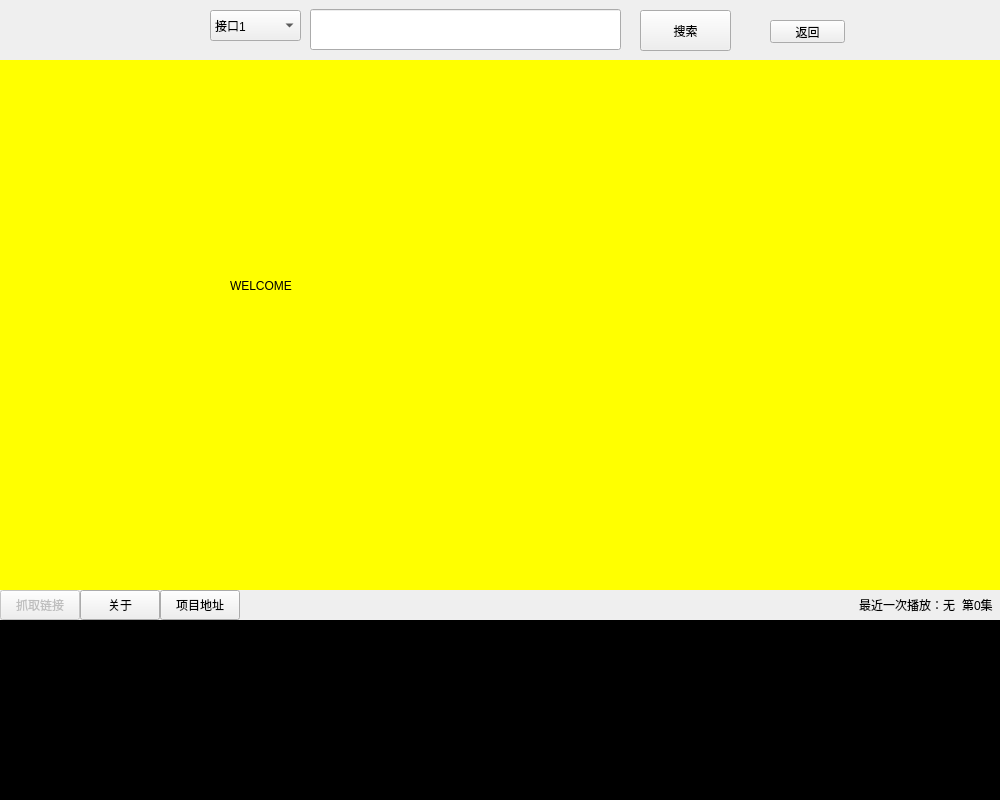
Old version of the form ui/ui_designer/ui_file/forms/mainForm.ui in the repository tanyiqu/AnimeArtifactPro.
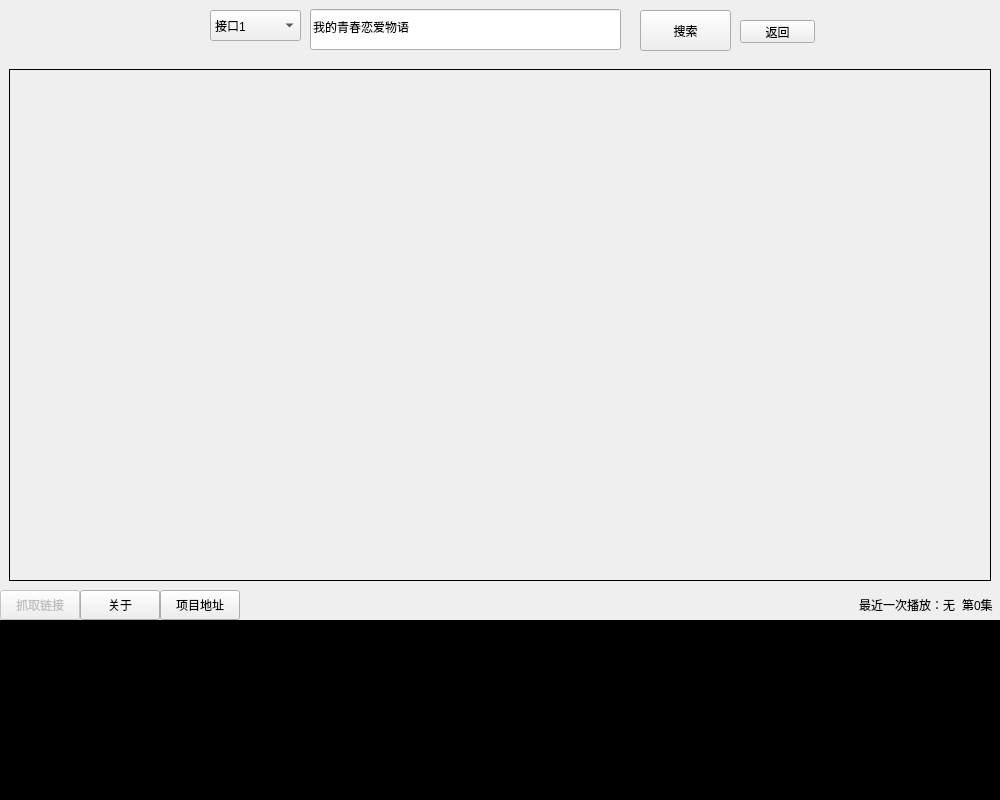
New version of the form.

```diff
--- a/ui/ui_designer/ui_file/forms/mainForm.ui
+++ b/ui/ui_designer/ui_file/forms/mainForm.ui
@@ -36,21 +36,20 @@
      </property>
      <widget class="QWidget" name="pageWelcome">
       <property name="styleSheet">
-       <string notr="true">background-color: rgb(255, 255, 0);</string>
+       <string notr="true"/>
       </property>
-      <widget class="QLabel" name="label">
-       <property name="geometry">
-        <rect>
-         <x>230</x>
-         <y>130</y>
-         <width>431</width>
-         <height>191</height>
-        </rect>
+      <layout class="QGridLayout" name="gridLayout_8">
+       <item row="0" column="0">
+        <widget class="QLabel" name="lblWelcomeImg">
+         <property name="styleSheet">
+          <string notr="true">border: 1px solid #000000;</string>
        </property>
        <property name="text">
-        <string>WELCOME</string>
-       </property>
-      </widget>
+          <string/>
+         </property>
+        </widget>
+       </item>
+      </layout>
      </widget>
      <widget class="QWidget" name="pageSearchResult">
       <property name="styleSheet">
@@ -461,11 +460,14 @@
         <height>41</height>
        </rect>
       </property>
+      <property name="text">
+       <string>我的青春恋爱物语</string>
+      </property>
      </widget>
      <widget class="QPushButton" name="btnBack">
       <property name="geometry">
        <rect>
-        <x>770</x>
+        <x>740</x>
         <y>20</y>
         <width>75</width>
         <height>23</height>
```
Lines whose indentation alone changed are shown as unchanged.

**********

What the task requires ▸ Every record must be duplicated exactly, except for the pictures, which are left out.

Output ▸
Old version of the form ui/ui_designer/ui_file/forms/mainForm.ui in the repository tanyiqu/AnimeArtifactPro.
New version of the form.

```diff
--- a/ui/ui_designer/ui_file/forms/mainForm.ui
+++ b/ui/ui_designer/ui_file/forms/mainForm.ui
@@ -36,21 +36,20 @@
      </property>
      <widget class="QWidget" name="pageWelcome">
       <property name="styleSheet">
-       <string notr="true">background-color: rgb(255, 255, 0);</string>
+       <string notr="true"/>
       </property>
-      <widget class="QLabel" name="label">
-       <property name="geometry">
-        <rect>
-         <x>230</x>
-         <y>130</y>
-         <width>431</width>
-         <height>191</height>
-        </rect>
+      <layout class="QGridLayout" name="gridLayout_8">
+       <item row="0" column="0">
+        <widget class="QLabel" name="lblWelcomeImg">
+         <property name="styleSheet">
+          <string notr="true">border: 1px solid #000000;</string>
        </property>
        <property name="text">
-        <string>WELCOME</string>
-       </property>
-      </widget>
+          <string/>
+         </property>
+        </widget>
+       </item>
+      </layout>
      </widget>
      <widget class="QWidget" name="pageSearchResult">
       <property name="styleSheet">
@@ -461,11 +460,14 @@
         <height>41</height>
        </rect>
       </property>
+      <property name="text">
+       <string>我的青春恋爱物语</string>
+      </property>
      </widget>
      <widget class="QPushButton" name="btnBack">
       <property name="geometry">
        <rect>
-        <x>770</x>
+        <x>740</x>
         <y>20</y>
         <width>75</width>
         <height>23</height>
```
Lines whose indentation alone changed are shown as unchanged.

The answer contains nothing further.